    “The TAXPAYERS” did not fund anything as one uninformed person said below: ALL THE AIRLINES are paid the same price for a ticket – period!  I chose to give other airlines the business.  So before you open your mouth about things you havn’t a clue about you might want to make sure your foot will fit.
    I had made it a point, to point out, that we all should (& I do) praise & promote, good business, & castigate & avoid bad companies. (see both AA & United)
    As for “Julie”, I can read & follow directions; that’s why this is going on – the directions “suck”.
    I’m just an old Marine & am a firm believer in “payback”, good & bad.
    Thanks again to Chris for all his fine work.
    p.s. as someone said, “put me on retainer”, lol I’m retired so all income sources are appreciated


    This is Tom Brollini & you need to read & understand what is written before you comment. 

    Since you have a problem with comprehension read my subsequent post it may help you.

    All my posts have either been in resonse to questions asked by Chris or in this case a potential problem.

    And 3 posts in the course of several years does not make me an internet scribe.


    Tom Brollini responding to you. 

    You really need to read what people are saying before you make a fool of yourself.

    1.  No “funds” were used!  All airlines are paid exactly the same price for tickets.  Other airlines were selected due to their superior customer service.

    2.  Read my new post.  Perhaps it will enable you to “understand” what was done & why.  No one clicked OK, this was posted because the site was potentially a “bait & switch” & Chris wanted it looked at.

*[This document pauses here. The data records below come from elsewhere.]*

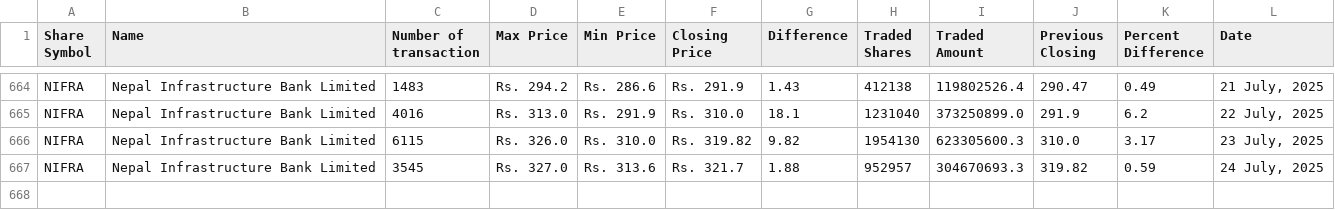
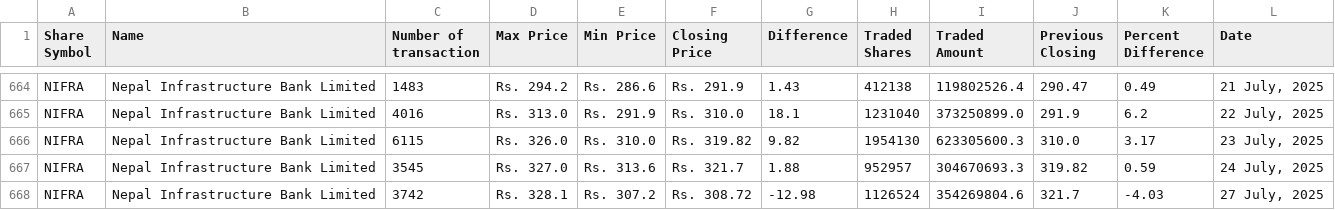
Before and after one commit to neeschal00/nepal-share, a CSV file: ShareData/nifra_today.csv, drawn as a sheet; only a part is shown, gaps mark what is left out.

```diff
--- a/ShareData/nifra_today.csv
+++ b/ShareData/nifra_today.csv
@@ -667 +667,2 @@ NIFRA,Nepal Infrastructure Bank Limited,6115,Rs. 326.0,Rs. 310.0,Rs. 319.82,9.82
 NIFRA,Nepal Infrastructure Bank Limited,3545,Rs. 327.0,Rs. 313.6,Rs. 321.7,1.88,952957,304670693.3,319.82,0.59,"24 July, 2025"
+NIFRA,Nepal Infrastructure Bank Limited,3742,Rs. 328.1,Rs. 307.2,Rs. 308.72,-12.98,1126524,354269804.6,321.7,-4.03,"27 July, 2025"
```
Also changed, not shown: ShareData/mbjc_today.csv, ShareData/rnli_today.csv, 36 other files.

    3. Not worth the effort – you probably won’t read this one correctly either

  • Jeanne_in_NE

    My apologies, sir.  I “liked” a funny response, not because I thought you were in the wrong for having been mentioned by Chris before, but because the response seemed funny to me at the time.  I did vote “yes” because I thought you were in the right on this.


    This is Tom Brollini and you can still see similar pop ups on their site.

    Go to Cruises Only site.

    Click on Carnival.

    Pick a cruise that says “upgrades”.

    click select.

    Scroll down to a cruise that has upgrades.

    Click on the marked link that says “up to 4(or whatever) category upgrade.

    It says: “Book a 6A category stateroom & automatically receive a 6E stateroom for the same price!”

    This is an exact quote from their website.

    So people tell me what you think.  Is that explicit enought?

    Hope this helps.


    This is Tom Brollini with a follow-up.

    People are confused on this & have asked about seeing it.  So for carity you can still see similar pop ups on their site.
    Go to Cruises Only site.
    Click on Carnival.
    Pick a cruise that says “upgrades”.
    click select.
    Scroll down to a cruise that has upgrades.
    Click on the marked link that says “up to 4(or whatever) category upgrade.
    It says: “Book a 6A category stateroom & automatically receive a 6E stateroom for the same price!”
    This is an exact quote from their website.
    So people tell me what you think.  Is that explicit enought?  Does it constitute “Bait & switch” if it’s still there when you go to book & its gone?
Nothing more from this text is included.